  27. Senecail B, Bobeuf J, Forlodou P, et al. Two rare anomalies of the left renal vein. Surg Radiol Anat. 2003; 25(5-6): 465–467.
  28. Smithuis TH. The problem of renal segmentation in connection with the modes of ramification of the renal artery and the renal vein. Arch Chir Neerl. 1956; 8(3): 227–241.
  29. Standring S. Gray’s Anatomy: The Anatomical Basis of Clinical Practice, 40th Ed. Churchil Livingstone, Spain 2008.
  30. Tank PW, P W. Grant’s Dissector, 15th Ed. Lippincott Williams and Wilkins, Philadelphia 2012.
  31. Tanyeli E, Uzel M, Soyluoğlu AI. Complex renal vascular variation: a case report. Ann Anat. 2006; 188(5): 455–458.
  32. Uzmansel D, Ozturk NC, Kara A, et al. A rare combination of vascular variations of both kidneys. Surg Radiol Anat. 2014; 36(2): 195–198.
  33. Vatsala AR, Ajay KT, Mavishettar GF, et al. A study on branching pattern of renal arteries. Int J Anat Res. 2014; 2: 270–272.
  34. Yi SQ, Ueno Y, Naito M, et al. The three most common variations of the left renal vein: a review and meta-analysis. Surg Radiol Anat. 2012; 34(9): 799–804.
  35. Zhu J, Zhang L, Yang Z, et al. Classification of the renal vein variations: a study with multidetector computed tomography. Surg Radiol Anat. 2015; 37(6): 667–675.

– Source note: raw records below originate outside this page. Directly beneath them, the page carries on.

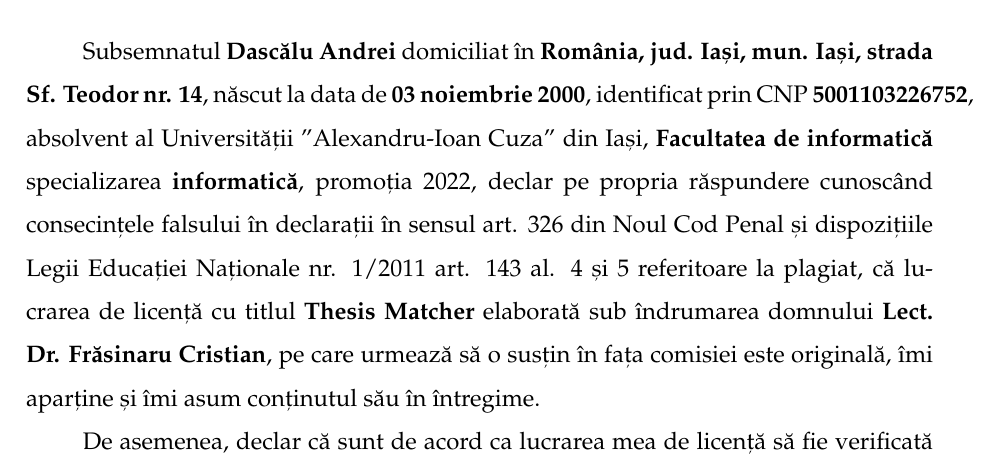
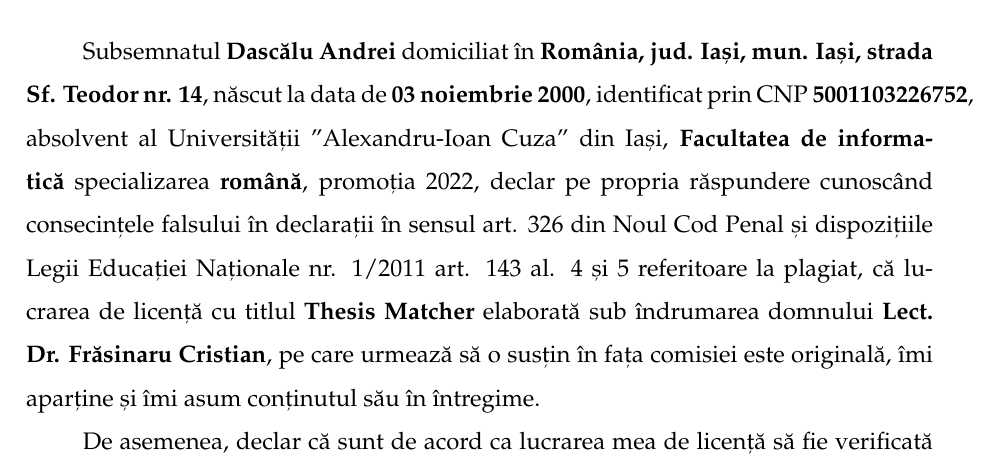
Before and after one commit to andrei-dascalu3/Licenta-2022, a LaTeX thesis (Lucrare scrisa/main.tex, which reads Lucrare scrisa/front/macros.tex): part of page 3 of 66, cut so that both start at the same text. Compiled offline with pdfLaTeX.

Commit message:
Small bug fixes

```diff
--- a/Lucrare scrisa/front/macros.tex
+++ b/Lucrare scrisa/front/macros.tex
@@ -2,7 +2,7 @@
 \newcommand{\universityg}   {Universității "Alexandru-Ioan Cuza" din Iași} % genitive
 \newcommand{\faculty}       {Facultatea de informatică}
 \newcommand{\facultyg}      {Facultății de informatică} % genitive
-\newcommand{\speciality}    {informatică}
+\newcommand{\speciality}    {română}
 \newcommand{\promotion}     {2022}                                  %<---------
 
 \newcommand{\thesistype}    {Lucrare de licență}
```
Also changed, not shown: Lucrare scrisa/main.pdf, 3 other files.
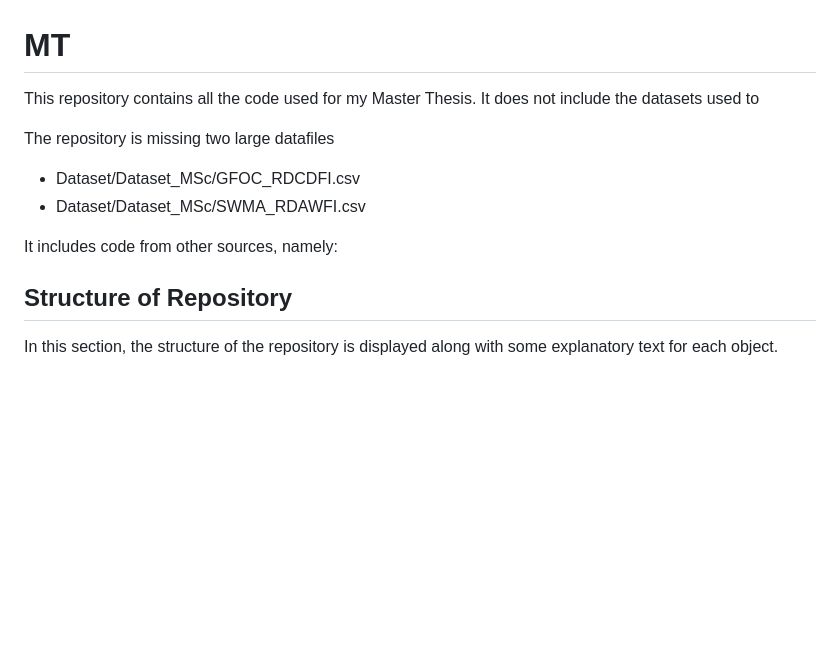
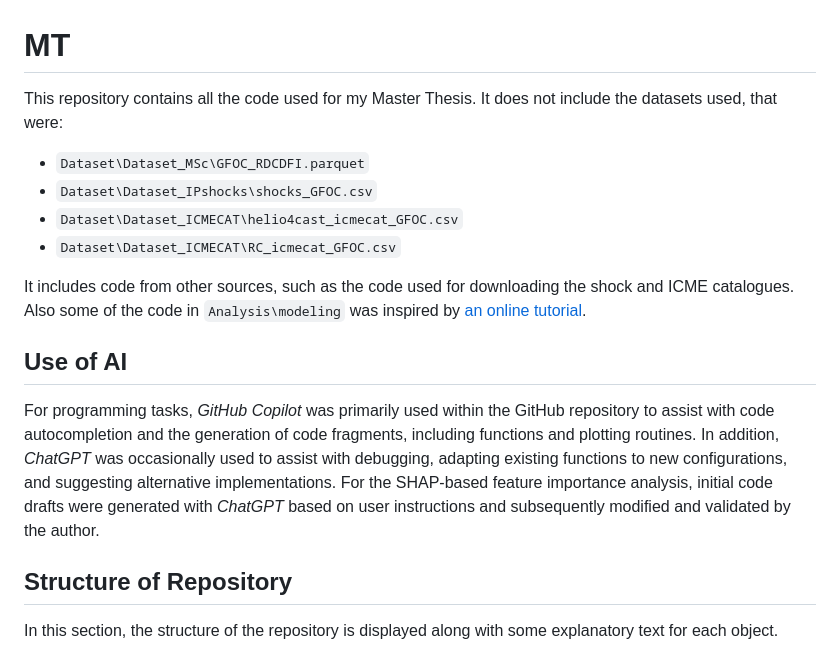
Before and after one commit to David-Student-Bern/MT, a Markdown page: README.md, the part around the change. Drawn GitHub-style; blank space fills up the shorter version.

Commit message:
updated README v5

```diff
--- a/README.md
+++ b/README.md
@@ -1,12 +1,16 @@
 # MT
 
-This repository contains all the code used for my Master Thesis. It does not include the datasets used to
+This repository contains all the code used for my Master Thesis. It does not include the datasets used, that were:
 
-The repository is missing two large datafiles
-- Dataset/Dataset_MSc/GFOC_RDCDFI.csv
-- Dataset/Dataset_MSc/SWMA_RDAWFI.csv
+- `Dataset\Dataset_MSc\GFOC_RDCDFI.parquet`
+- `Dataset\Dataset_IPshocks\shocks_GFOC.csv`
+- `Dataset\Dataset_ICMECAT\helio4cast_icmecat_GFOC.csv`
+- `Dataset\Dataset_ICMECAT\RC_icmecat_GFOC.csv`
 
-It includes code from other sources, namely:
+It includes code from other sources, such as the code used for downloading the shock and ICME catalogues. Also some of the code in `Analysis\modeling` was inspired by [an online tutorial](https://www.kaggle.com/learn/time-series).
+
+## Use of AI
+For programming tasks, *GitHub Copilot* was primarily used within the GitHub repository to assist with code autocompletion and the generation of code fragments, including functions and plotting routines. In addition, *ChatGPT* was occasionally used to assist with debugging, adapting existing functions to new configurations, and suggesting alternative implementations. For the SHAP-based feature importance analysis, initial code drafts were generated with *ChatGPT* based on user instructions and subsequently modified and validated by the author.
 
 
 ## Structure of Repository
```
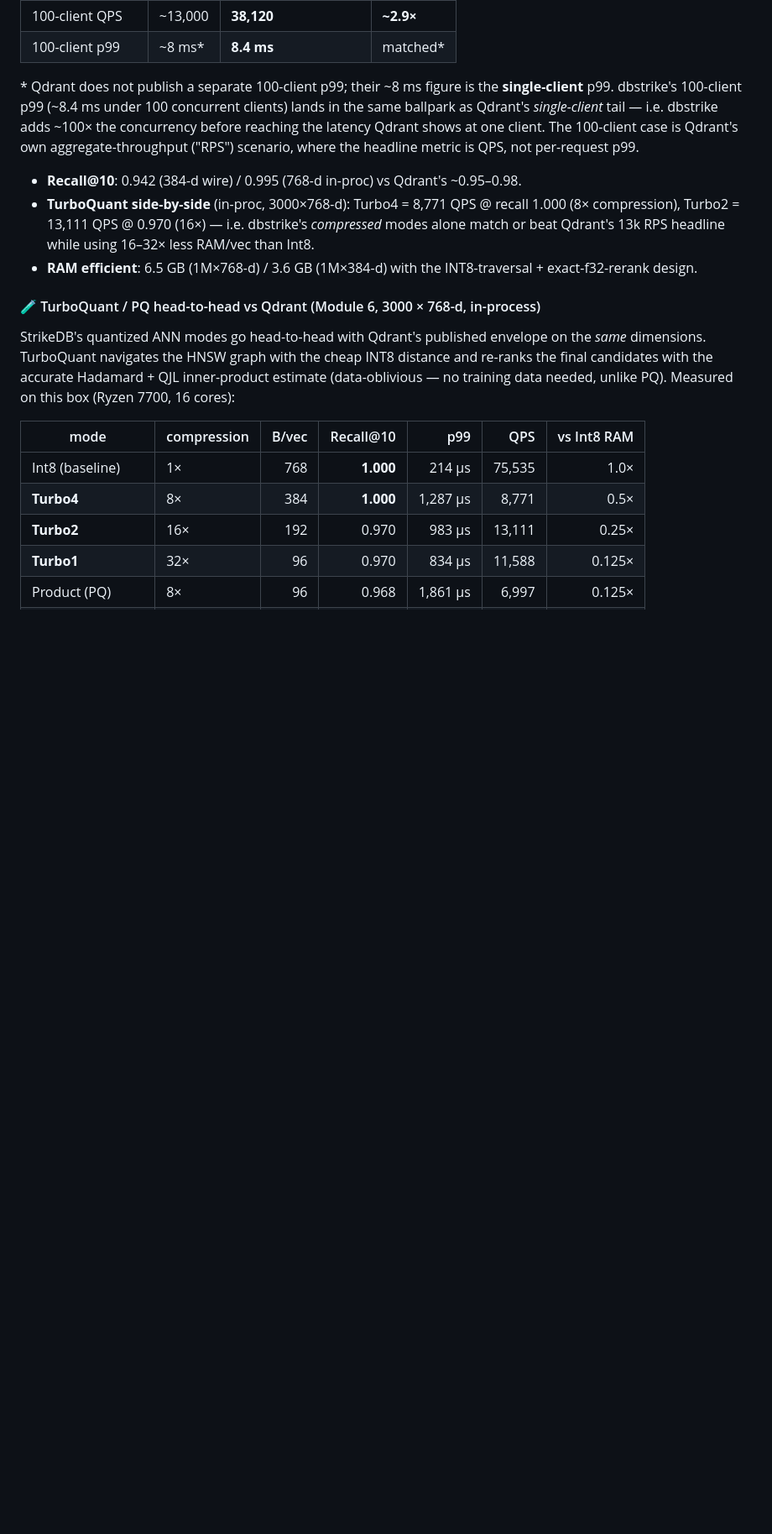
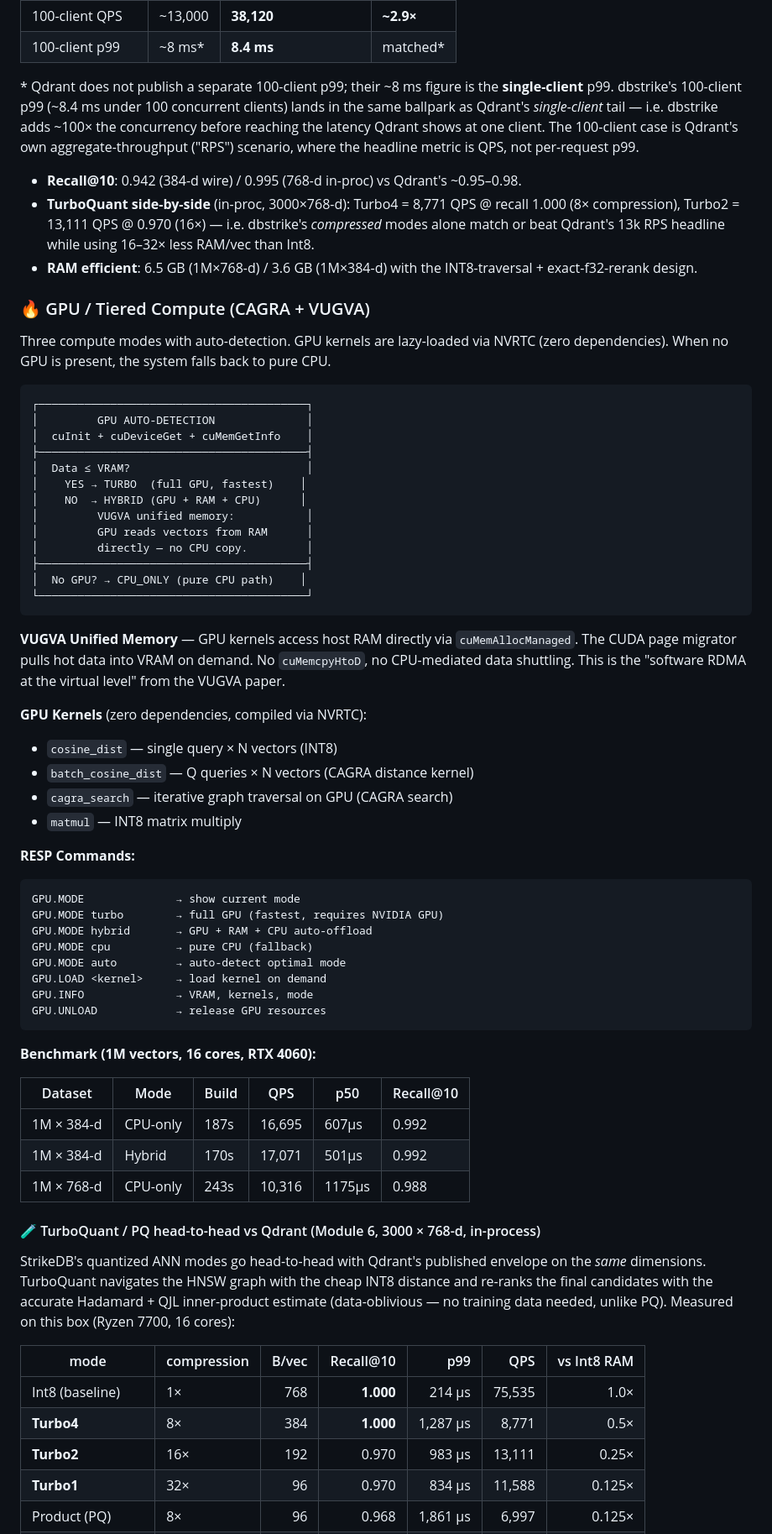
Before and after one commit to Mr-DS-ML-85/StrikeDB, a Markdown page: README.md, the part around the change. Shown at 84% size. Rendered like a GitHub page; blank space fills up the shorter version.

Commit message:
README: GPU/Tiered Compute section with VUGVA unified memory
Added GPU section to README:
- Three compute modes: Turbo/Hybrid/CPU-only with auto-detection
- VUGVA unified memory: GPU reads RAM directly, no CPU copy
- 4 GPU kernels (cosine_dist, batch_cosine_dist, cagra_search, matmul)
- RESP commands: GPU.MODE/LOAD/INFO/UNLOAD
- Benchmark table: 384d CPU/Hybrid, 768d CPU
- Architecture diagram showing auto-detection flow

````diff
--- a/README.md
+++ b/README.md
@@ -378,6 +378,58 @@ scenario, where the headline metric is QPS, not per-request p99.
   while using 16–32× less RAM/vec than Int8.
 - **RAM efficient**: 6.5 GB (1M×768-d) / 3.6 GB (1M×384-d) with the
   INT8-traversal + exact-f32-rerank design.
+
+### 🔥 GPU / Tiered Compute (CAGRA + VUGVA)
+
+Three compute modes with auto-detection. GPU kernels are lazy-loaded via NVRTC
+(zero dependencies). When no GPU is present, the system falls back to pure CPU.
+
+```
+┌─────────────────────────────────────────┐
+│         GPU AUTO-DETECTION              │
+│  cuInit + cuDeviceGet + cuMemGetInfo    │
+├─────────────────────────────────────────┤
+│  Data ≤ VRAM?                           │
+│    YES → TURBO  (full GPU, fastest)    │
+│    NO  → HYBRID (GPU + RAM + CPU)      │
+│         VUGVA unified memory:           │
+│         GPU reads vectors from RAM      │
+│         directly — no CPU copy.         │
+├─────────────────────────────────────────┤
+│  No GPU? → CPU_ONLY (pure CPU path)    │
+└─────────────────────────────────────────┘
+```
+
+**VUGVA Unified Memory** — GPU kernels access host RAM directly via
+`cuMemAllocManaged`. The CUDA page migrator pulls hot data into VRAM on
+demand. No `cuMemcpyHtoD`, no CPU-mediated data shuttling. This is the
+"software RDMA at the virtual level" from the VUGVA paper.
+
+**GPU Kernels** (zero dependencies, compiled via NVRTC):
+- `cosine_dist` — single query × N vectors (INT8)
+- `batch_cosine_dist` — Q queries × N vectors (CAGRA distance kernel)
+- `cagra_search` — iterative graph traversal on GPU (CAGRA search)
+- `matmul` — INT8 matrix multiply
+
+**RESP Commands:**
+```
+GPU.MODE              → show current mode
+GPU.MODE turbo        → full GPU (fastest, requires NVIDIA GPU)
+GPU.MODE hybrid       → GPU + RAM + CPU auto-offload
+GPU.MODE cpu          → pure CPU (fallback)
+GPU.MODE auto         → auto-detect optimal mode
+GPU.LOAD <kernel>     → load kernel on demand
+GPU.INFO              → VRAM, kernels, mode
+GPU.UNLOAD            → release GPU resources
+```
+
+**Benchmark (1M vectors, 16 cores, RTX 4060):**
+
+| Dataset | Mode | Build | QPS | p50 | Recall@10 |
+|---|---|---|---|---|---|
+| 1M × 384-d | CPU-only | 187s | 16,695 | 607µs | 0.992 |
+| 1M × 384-d | Hybrid | 170s | 17,071 | 501µs | 0.992 |
+| 1M × 768-d | CPU-only | 243s | 10,316 | 1175µs | 0.988 |
 
 #### 🧪 TurboQuant / PQ head-to-head vs Qdrant (Module 6, 3000 × 768-d, in-process)
 
````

Important: This website uses cookies. More >>

The cookies allow us to identify your computer and find out details about your last visit. They remembering whether you've visited the site before, so that you remain logged in - or to help us work out how many new website visitors we get each month. Most internet browsers accept cookies automatically, but you can change the settings of your browser to erase cookies or prevent automatic acceptance if you prefer.

By  "Via Medica sp. z o.o." sp.k., Świętokrzyska 73, 80–180 Gdańsk, Poland

tel.:+48 58 320 94 94, faks:+48 58 320 94 60, e-mail:  viamedica@viamedica.pl